SINGAPORE: Bloomberg reported on Feb 8 that as the Singapore dollar marks another high against the Malaysian ringgit, shoppers in Singapore are crossing the border, especially due to the Lunar New Year season.

The exchange rate was at MYR3.55 to S$1 early on Wednesday morning (Feb 7) but went back to MYR3.5405/3.5455 to S$1 at the end of the trading day. This came just a few days after the previous all-time low of MYR3.5418 to S$1.

Nevertheless, analysts in Malaysia appear to believe that the ringgit may have reached its weakest point, at least against the US dollar.

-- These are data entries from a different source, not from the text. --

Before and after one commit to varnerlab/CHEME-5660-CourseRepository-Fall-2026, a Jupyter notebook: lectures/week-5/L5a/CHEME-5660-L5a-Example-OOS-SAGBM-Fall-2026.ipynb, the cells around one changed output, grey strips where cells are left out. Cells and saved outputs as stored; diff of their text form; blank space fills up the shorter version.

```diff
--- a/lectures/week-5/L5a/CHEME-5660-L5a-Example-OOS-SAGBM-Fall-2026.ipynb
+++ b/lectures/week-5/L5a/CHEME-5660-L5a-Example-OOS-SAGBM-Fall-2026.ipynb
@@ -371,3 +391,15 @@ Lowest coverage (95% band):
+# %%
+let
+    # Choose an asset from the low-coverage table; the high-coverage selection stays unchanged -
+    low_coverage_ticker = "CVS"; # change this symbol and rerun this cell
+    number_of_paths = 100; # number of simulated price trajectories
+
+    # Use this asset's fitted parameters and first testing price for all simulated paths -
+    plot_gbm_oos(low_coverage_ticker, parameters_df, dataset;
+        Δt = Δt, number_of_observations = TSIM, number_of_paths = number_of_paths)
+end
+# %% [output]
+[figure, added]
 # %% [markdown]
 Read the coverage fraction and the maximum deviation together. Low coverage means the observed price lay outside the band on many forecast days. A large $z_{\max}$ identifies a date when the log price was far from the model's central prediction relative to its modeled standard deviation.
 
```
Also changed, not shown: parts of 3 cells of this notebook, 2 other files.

“Given the stronger US economy and the potential for higher (treasury) yields, the short-term pressure could exert negative pressure on the ringgit. As a result, we may witness an overshoot to 4.78-4.80 against the US dollar,” SPI Asset Management managing director Stephen Innes is quoted as saying in Malaysia’s Business Times.

The ringgit has been having a tough time since last year when it was widely considered one of Asia’s worst-performing currencies.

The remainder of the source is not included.